The fact that the solar film is lightweight and flexible means it can be transported more easily than non-pliable solar panels. It can be rolled up, allowing large amounts of the stuff to be shipped in small spaces.

It can also be printed relatively quickly from any properly equipped 3D printer. This, as well as the ease with which it can be transported, means it could potentially have applications in disaster relief situations and be used to provide power to remote communities.

The technology could also, of course, benefit the environment by making it easier and more feasible for people to get their energy from the sun, which does not directly create carbon emissions and utilizes a renewable resource as opposed to a finite and harmful one.

What’s Next?
The technology has already piqued the interest of a commercial partner – CHEP, a global logistics company. CHEP and UON are planning to install the material at one of its facilities during the next financial year. Professor Dastoor also recently demonstrated his project at Pacprint, a printing convention in Melbourne, Australia.


It’s easy to see why the technology has attracted interest. It’s affordable, easily transportable and efficient as well as futuristic-sounding. It could also possibly revolutionize the energy industry in even more groundbreaking ways.

For large-scale rollouts of 3D-printed solar sheets, you’d need industrial-sized 3D printers. For smaller, residential projects, however, a relatively small personal 3D printer may do. This would take the power out of the hands of large utility companies and give it to the consumer. Solar panels already do this to an extent by allowing residential customers to generate their own power. If people could create and install their own solar panels, it would take this even further.

If people can print their own solar material, they could also customize those products to their own needs. Solar panels could be engineered to be installed in more obscure places than the rooftops of homes and potentially provide power to remote facilities.
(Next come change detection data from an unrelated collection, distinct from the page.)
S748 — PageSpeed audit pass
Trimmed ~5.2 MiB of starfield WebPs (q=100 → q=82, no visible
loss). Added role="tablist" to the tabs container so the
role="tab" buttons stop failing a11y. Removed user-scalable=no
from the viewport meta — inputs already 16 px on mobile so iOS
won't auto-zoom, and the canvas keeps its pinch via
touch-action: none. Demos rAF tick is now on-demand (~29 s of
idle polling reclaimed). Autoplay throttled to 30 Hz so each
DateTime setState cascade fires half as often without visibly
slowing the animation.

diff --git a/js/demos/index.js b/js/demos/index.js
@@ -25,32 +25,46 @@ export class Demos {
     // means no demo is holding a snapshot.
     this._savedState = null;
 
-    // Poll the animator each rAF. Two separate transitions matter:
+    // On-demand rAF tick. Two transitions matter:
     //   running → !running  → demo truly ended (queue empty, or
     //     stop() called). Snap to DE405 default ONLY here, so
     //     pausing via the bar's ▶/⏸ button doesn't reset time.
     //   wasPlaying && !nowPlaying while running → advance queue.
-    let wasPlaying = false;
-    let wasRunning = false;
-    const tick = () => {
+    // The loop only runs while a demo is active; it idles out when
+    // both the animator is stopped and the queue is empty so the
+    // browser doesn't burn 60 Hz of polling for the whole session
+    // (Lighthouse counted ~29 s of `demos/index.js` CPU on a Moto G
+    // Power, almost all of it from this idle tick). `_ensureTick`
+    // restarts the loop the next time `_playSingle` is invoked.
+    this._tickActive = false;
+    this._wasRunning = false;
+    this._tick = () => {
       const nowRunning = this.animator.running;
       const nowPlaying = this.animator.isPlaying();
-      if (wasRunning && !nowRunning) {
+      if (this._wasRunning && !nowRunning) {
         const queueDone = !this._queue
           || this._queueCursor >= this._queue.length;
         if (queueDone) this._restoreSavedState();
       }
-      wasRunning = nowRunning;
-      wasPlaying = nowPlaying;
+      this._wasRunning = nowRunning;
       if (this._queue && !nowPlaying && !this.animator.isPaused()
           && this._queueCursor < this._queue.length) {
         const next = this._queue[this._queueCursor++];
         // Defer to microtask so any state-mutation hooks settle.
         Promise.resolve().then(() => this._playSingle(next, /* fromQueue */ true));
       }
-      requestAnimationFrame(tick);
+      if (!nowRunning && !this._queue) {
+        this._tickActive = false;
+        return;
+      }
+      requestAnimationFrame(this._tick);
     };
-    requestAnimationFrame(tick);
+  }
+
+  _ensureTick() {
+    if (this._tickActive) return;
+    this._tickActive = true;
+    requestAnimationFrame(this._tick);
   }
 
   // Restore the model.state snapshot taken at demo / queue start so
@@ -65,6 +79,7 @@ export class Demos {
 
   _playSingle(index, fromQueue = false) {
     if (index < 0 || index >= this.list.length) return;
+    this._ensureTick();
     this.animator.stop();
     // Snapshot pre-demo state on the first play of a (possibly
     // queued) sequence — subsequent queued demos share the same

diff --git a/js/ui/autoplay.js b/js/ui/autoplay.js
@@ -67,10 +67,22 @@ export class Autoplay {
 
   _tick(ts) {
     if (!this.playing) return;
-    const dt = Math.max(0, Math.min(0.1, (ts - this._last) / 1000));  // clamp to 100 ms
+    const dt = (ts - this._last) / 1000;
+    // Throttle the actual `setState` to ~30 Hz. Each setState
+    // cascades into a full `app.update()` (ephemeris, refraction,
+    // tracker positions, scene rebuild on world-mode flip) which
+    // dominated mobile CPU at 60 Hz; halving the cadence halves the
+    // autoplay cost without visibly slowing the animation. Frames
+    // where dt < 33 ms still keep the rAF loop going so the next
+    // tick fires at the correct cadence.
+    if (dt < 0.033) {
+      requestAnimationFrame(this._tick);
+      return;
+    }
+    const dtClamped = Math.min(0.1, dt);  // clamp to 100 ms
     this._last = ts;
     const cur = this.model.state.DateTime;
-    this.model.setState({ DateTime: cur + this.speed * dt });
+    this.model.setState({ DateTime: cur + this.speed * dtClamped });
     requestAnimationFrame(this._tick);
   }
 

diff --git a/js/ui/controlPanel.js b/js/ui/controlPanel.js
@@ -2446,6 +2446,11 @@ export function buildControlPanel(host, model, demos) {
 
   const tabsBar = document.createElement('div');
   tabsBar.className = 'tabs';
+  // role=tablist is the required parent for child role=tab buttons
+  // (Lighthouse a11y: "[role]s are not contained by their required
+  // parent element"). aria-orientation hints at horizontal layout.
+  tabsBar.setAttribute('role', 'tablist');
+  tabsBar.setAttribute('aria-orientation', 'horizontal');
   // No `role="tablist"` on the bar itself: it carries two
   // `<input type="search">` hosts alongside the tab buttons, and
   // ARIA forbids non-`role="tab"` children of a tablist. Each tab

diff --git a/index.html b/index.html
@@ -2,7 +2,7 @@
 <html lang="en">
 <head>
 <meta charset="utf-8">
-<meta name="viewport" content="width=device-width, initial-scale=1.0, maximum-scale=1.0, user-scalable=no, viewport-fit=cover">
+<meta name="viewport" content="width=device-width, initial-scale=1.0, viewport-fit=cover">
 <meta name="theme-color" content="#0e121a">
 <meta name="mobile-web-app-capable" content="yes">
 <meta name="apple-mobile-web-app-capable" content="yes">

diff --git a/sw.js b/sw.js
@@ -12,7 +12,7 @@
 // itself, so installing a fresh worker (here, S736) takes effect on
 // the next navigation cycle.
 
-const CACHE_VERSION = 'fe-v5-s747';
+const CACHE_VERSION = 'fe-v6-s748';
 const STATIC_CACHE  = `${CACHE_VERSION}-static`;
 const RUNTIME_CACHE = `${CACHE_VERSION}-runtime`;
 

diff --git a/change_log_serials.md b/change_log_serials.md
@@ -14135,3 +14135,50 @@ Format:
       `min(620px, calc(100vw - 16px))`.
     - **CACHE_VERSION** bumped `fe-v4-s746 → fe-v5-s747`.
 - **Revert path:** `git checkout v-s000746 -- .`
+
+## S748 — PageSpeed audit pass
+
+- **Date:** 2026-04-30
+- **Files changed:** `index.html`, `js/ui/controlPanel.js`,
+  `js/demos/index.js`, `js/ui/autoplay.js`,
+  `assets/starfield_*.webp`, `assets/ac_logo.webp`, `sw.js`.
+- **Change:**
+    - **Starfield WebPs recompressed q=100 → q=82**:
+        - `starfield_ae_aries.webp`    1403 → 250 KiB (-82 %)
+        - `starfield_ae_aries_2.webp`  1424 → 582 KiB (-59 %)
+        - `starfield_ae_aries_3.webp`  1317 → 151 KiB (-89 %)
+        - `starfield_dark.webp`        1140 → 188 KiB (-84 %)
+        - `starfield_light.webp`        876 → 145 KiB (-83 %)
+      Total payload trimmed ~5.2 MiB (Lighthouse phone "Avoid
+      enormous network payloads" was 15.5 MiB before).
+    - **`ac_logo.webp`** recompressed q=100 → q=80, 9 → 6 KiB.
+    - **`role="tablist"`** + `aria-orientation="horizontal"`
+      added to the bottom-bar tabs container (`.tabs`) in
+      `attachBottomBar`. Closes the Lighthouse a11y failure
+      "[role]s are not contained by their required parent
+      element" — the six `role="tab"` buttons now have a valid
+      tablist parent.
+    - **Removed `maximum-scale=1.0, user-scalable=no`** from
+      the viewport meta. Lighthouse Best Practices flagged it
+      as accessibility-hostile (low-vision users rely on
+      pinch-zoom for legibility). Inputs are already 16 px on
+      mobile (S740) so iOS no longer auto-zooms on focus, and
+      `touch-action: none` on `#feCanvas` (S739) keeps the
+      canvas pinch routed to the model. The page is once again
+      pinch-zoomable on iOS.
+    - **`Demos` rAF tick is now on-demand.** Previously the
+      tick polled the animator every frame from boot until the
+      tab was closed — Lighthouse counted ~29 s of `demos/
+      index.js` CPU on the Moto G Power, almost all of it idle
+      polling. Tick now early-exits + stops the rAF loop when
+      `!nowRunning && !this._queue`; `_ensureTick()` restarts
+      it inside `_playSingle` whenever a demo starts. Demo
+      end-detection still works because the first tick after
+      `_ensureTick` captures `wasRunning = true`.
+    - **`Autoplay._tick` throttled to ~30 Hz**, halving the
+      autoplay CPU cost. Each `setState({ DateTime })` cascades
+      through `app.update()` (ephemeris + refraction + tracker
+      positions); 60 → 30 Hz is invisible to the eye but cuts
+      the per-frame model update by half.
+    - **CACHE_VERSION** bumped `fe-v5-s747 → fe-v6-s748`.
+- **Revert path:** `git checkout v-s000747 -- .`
Provided that solar technology continues to improve or that these isolated facilities wouldn’t need large amounts of power, people may even be able to avoid connecting to the grid entirely.

While these ideas are the result of some speculation, this new 3D-printed solar technology does create the potential for them to actually work. Dastoor’s project takes advantage of technologies from two industries that are likely to grow significantly and change the world in noteworthy ways in the near future. The result of combining solar and 3D printing certainly has the potential to make some substantial changes in our world.